* _What the task requires_
Would you show every line from the records that holds "automation"?

━━━━━━

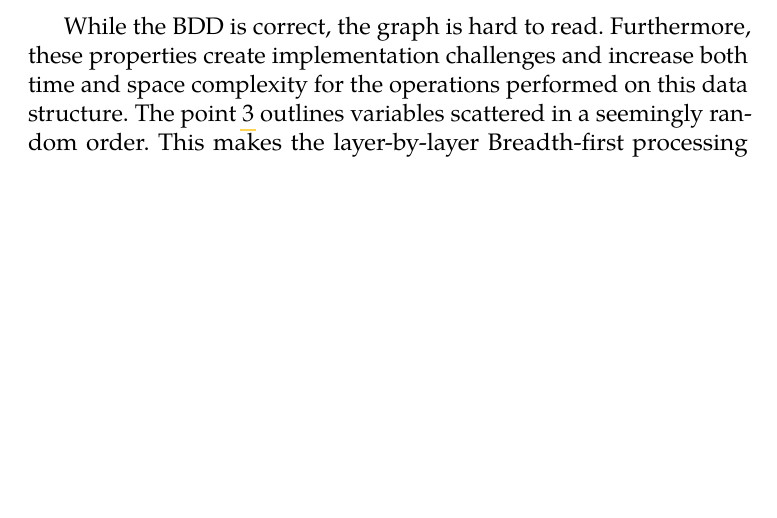
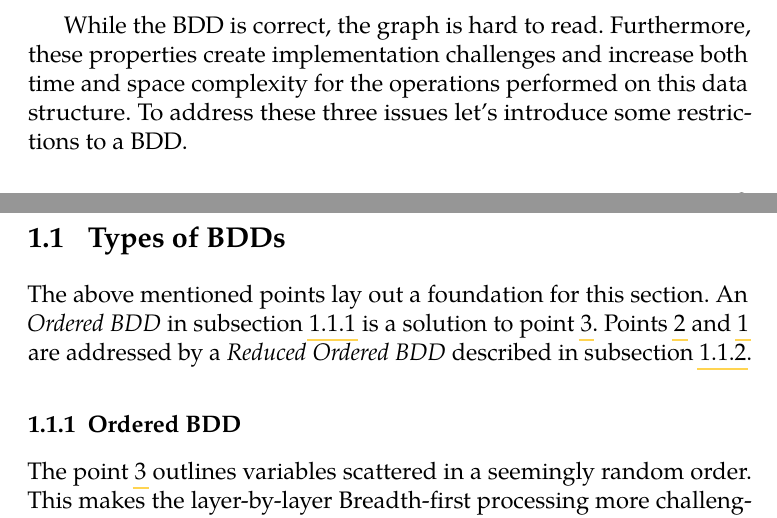
Before and after one commit to vaceksimon/diploma-thesis-text, a LaTeX thesis (fi-pdflatex.tex, which reads chapters/bdds.tex): part of page 12 of 26 before the commit and two parts of pages 12 and 13 of 26 after it, the two joined at a grey line, cut so that both start at the same text, the shorter picture padded with empty space. Compiled offline with pdfLaTeX.

Commit message:
split bdd chapter into sections

```diff
--- a/chapters/bdds.tex
+++ b/chapters/bdds.tex
@@ -44,8 +51,6 @@ three interesting properties:
 \end{enumerate}
 
 While the BDD is correct, the graph is hard to read. Furthermore, these properties create implementation challenges
-and increase both time and space complexity for the operations performed on this data structure. The point
-\ref{item:ordering} outlines variables scattered in a seemingly random order. This makes the layer-by-layer
-Breadth-first processing more challenging. To address this, let's consider an \textit{Ordered Binary Decision
-Diagram} (OBDD).
+and increase both time and space complexity for the operations performed on this data structure. To address these three
+issues let's introduce some restrictions to a BDD.
 
@@ -58,4 +57,17 @@ Diagram} (OBDD).
 
+\section{Types of BDDs}
+\label{chap:bdd:types}
+
+The above mentioned points lay out a foundation for this section. An \textit{Ordered BDD} in subsection
+\ref{chap:bdd:types:obdd} is a solution to point \ref{item:ordering}. Points \ref{item:duplicate} and \ref{item:redundancy}
+are addressed by a \textit{Reduced Ordered BDD} described in subsection \ref{chap:bdd:types:robdd}.
+
+
+\subsection{Ordered BDD}
+\label{chap:bdd:types:obdd}
+
+The point \ref{item:ordering} outlines variables scattered in a seemingly random order. This makes the layer-by-layer
+Breadth-first processing more challenging.
 An OBDD enforces a fixed variable ordering restriction. Let's assume a total ordering of variables
 $x_n < x_n+1 < \ldots < x_{n+k}$ where the variable of terminal nodes in this ordering is assumed to be $\infty$,
 so that $\infty > x_{n+k}$ \cite{ruddy}. A fixed variable ordering guarantees that traversing the BDD encounters the
```
Also changed, not shown: chapters/bdds.tex (17 more changed lines).
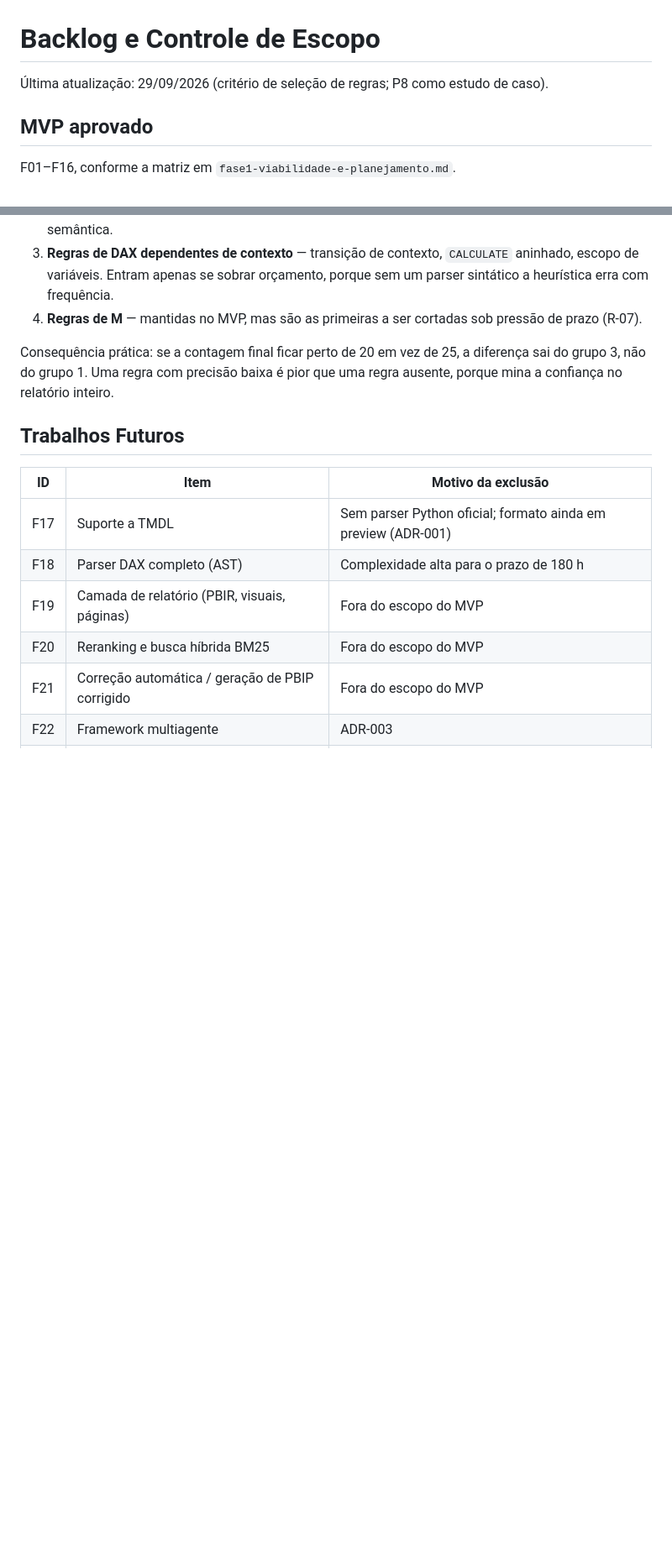
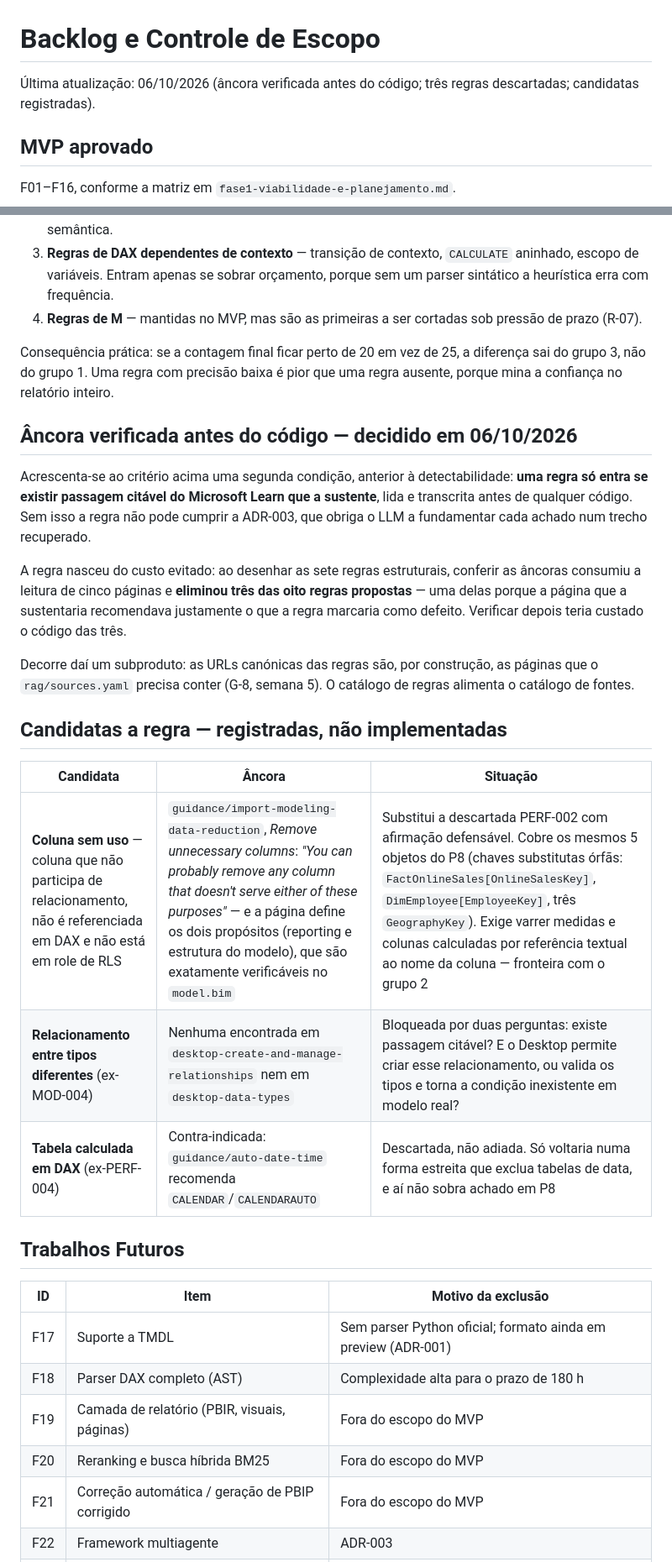
Before and after one commit to FredLisboa77/PUC-RIO_TCC, a Markdown page: docs/project/backlog.md, 2 parts joined by grey strips. Shown at 84% size. GitHub-like rendering; blank space fills up the shorter version.

```diff
--- a/docs/project/backlog.md
+++ b/docs/project/backlog.md
@@ -1,6 +1,6 @@
 # Backlog e Controle de Escopo
 
-Última atualização: 29/09/2026 (critério de seleção de regras; P8 como estudo de caso).
+Última atualização: 06/10/2026 (âncora verificada antes do código; três regras descartadas; candidatas registradas).
 
 ## MVP aprovado
 F01–F16, conforme a matriz em `fase1-viabilidade-e-planejamento.md`.
@@ -17,6 +17,22 @@ Ordem de prioridade que isso implica:
 4. **Regras de M** — mantidas no MVP, mas são as primeiras a ser cortadas sob pressão de prazo (R-07).
 
 Consequência prática: se a contagem final ficar perto de 20 em vez de 25, a diferença sai do grupo 3, não do grupo 1. Uma regra com precisão baixa é pior que uma regra ausente, porque mina a confiança no relatório inteiro.
+
+## Âncora verificada antes do código — decidido em 06/10/2026
+
+Acrescenta-se ao critério acima uma segunda condição, anterior à detectabilidade: **uma regra só entra se existir passagem citável do Microsoft Learn que a sustente**, lida e transcrita antes de qualquer código. Sem isso a regra não pode cumprir a ADR-003, que obriga o LLM a fundamentar cada achado num trecho recuperado.
+
+A regra nasceu do custo evitado: ao desenhar as sete regras estruturais, conferir as âncoras consumiu a leitura de cinco páginas e **eliminou três das oito regras propostas** — uma delas porque a página que a sustentaria recomendava justamente o que a regra marcaria como defeito. Verificar depois teria custado o código das três.
+
+Decorre daí um subproduto: as URLs canónicas das regras são, por construção, as páginas que o `rag/sources.yaml` precisa conter (G-8, semana 5). O catálogo de regras alimenta o catálogo de fontes.
+
+## Candidatas a regra — registradas, não implementadas
+
+| Candidata | Âncora | Situação |
+|---|---|---|
+| **Coluna sem uso** — coluna que não participa de relacionamento, não é referenciada em DAX e não está em role de RLS | `guidance/import-modeling-data-reduction`, *Remove unnecessary columns*: *"You can probably remove any column that doesn't serve either of these purposes"* — e a página define os dois propósitos (reporting e estrutura do modelo), que são exatamente verificáveis no `model.bim` | Substitui a descartada PERF-002 com afirmação defensável. Cobre os mesmos 5 objetos do P8 (chaves substitutas órfãs: `FactOnlineSales[OnlineSalesKey]`, `DimEmployee[EmployeeKey]`, três `GeographyKey`). Exige varrer medidas e colunas calculadas por referência textual ao nome da coluna — fronteira com o grupo 2 |
+| **Relacionamento entre tipos diferentes** (ex-MOD-004) | Nenhuma encontrada em `desktop-create-and-manage-relationships` nem em `desktop-data-types` | Bloqueada por duas perguntas: existe passagem citável? E o Desktop permite criar esse relacionamento, ou valida os tipos e torna a condição inexistente em modelo real? |
+| **Tabela calculada em DAX** (ex-PERF-004) | Contra-indicada: `guidance/auto-date-time` recomenda `CALENDAR`/`CALENDARAUTO` | Descartada, não adiada. Só voltaria numa forma estreita que exclua tabelas de data, e aí não sobra achado em P8 |
 
 ## Trabalhos Futuros
 | ID | Item | Motivo da exclusão |
```
Also changed, not shown: other parts of docs/project/backlog.md (+4 -0 lines), docs/project/riscos.md (+7 -2 lines), 1 other file.
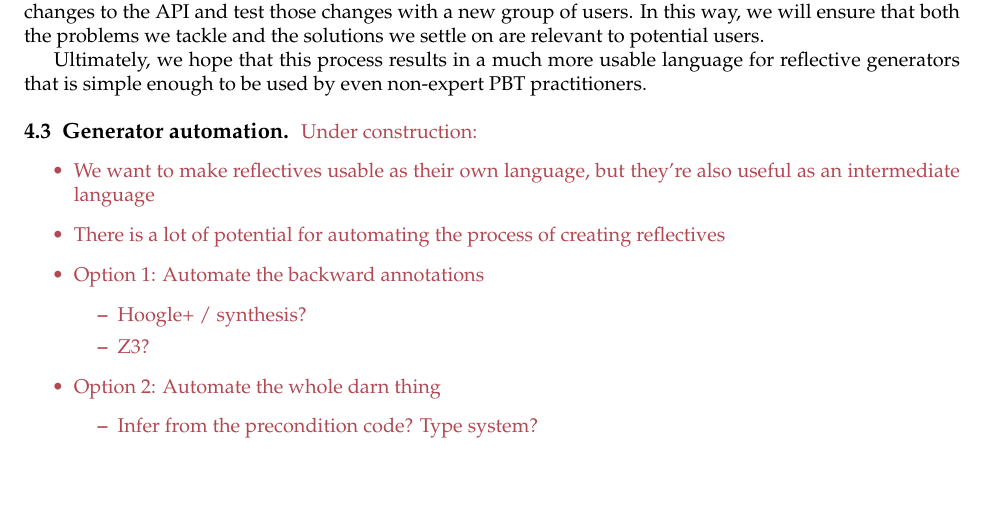
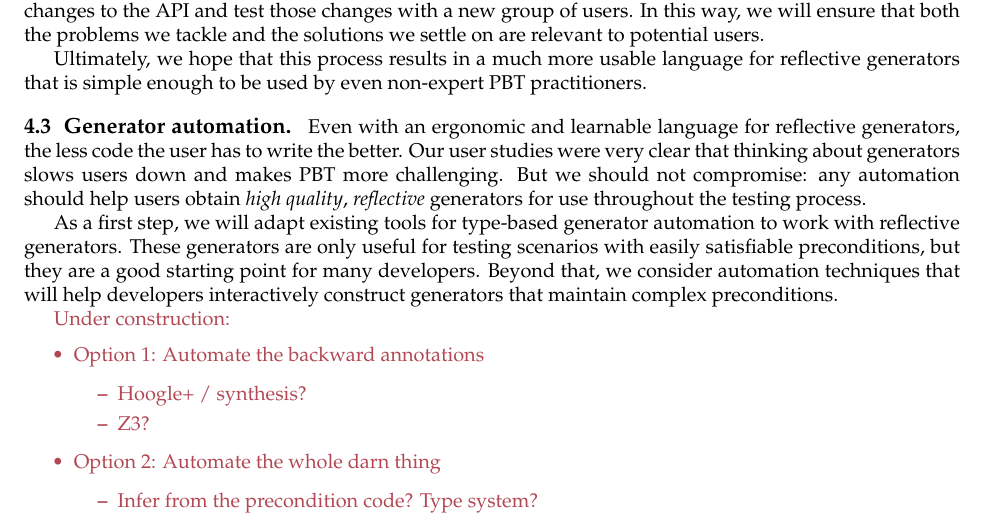
Before and after one commit to andrewhead/pbt-grant, a LaTeX document (main.tex, which reads sections/description.tex): part of page 12 of 34, cut so that both start at the same text, the shorter picture padded with empty space. Compiled offline with pdfLaTeX.

Commit message:
Writing a bit about generator automation

```diff
--- a/sections/description.tex
+++ b/sections/description.tex
@@ -1164,11 +1164,21 @@ practitioners.
 
 \SUBSECTION{Generator automation}{sec:genauto}{4}{5}{PL Theory}{PhD 2}{}{Pierce}
 %
+Even with an ergonomic and learnable language for reflective generators, the
+less code the user has to write the better. Our user studies were very clear
+that thinking about generators slows users down and makes PBT more challenging.
+But we should not compromise: any automation should help users obtain {\em high
+quality}, {\em reflective} generators for use throughout the testing process.
+
+As a first step, we will adapt existing tools for type-based generator
+automation to work with reflective generators. These generators are only useful
+for testing scenarios with easily satisfiable preconditions, but they are a good
+starting point for many developers. Beyond that, we consider automation
+techniques that will help developers interactively construct generators that
+maintain complex preconditions.
+
 \underconstruction{
   \begin{itemize}
-    \item We want to make reflectives usable as their own language, but they're
-    also useful as an intermediate language
-    \item There is a lot of potential for automating the process of creating reflectives
     \item Option 1: Automate the backward annotations
     \begin{itemize}
       \item Hoogle+ / synthesis?
```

━━━━━━

* _Exercise answer_
Writing a bit about generator automation
 \SUBSECTION{Generator automation}{sec:genauto}{4}{5}{PL Theory}{PhD 2}{}{Pierce}
+But we should not compromise: any automation should help users obtain {\em high
+automation to work with reflective generators. These generators are only useful
+starting point for many developers. Beyond that, we consider automation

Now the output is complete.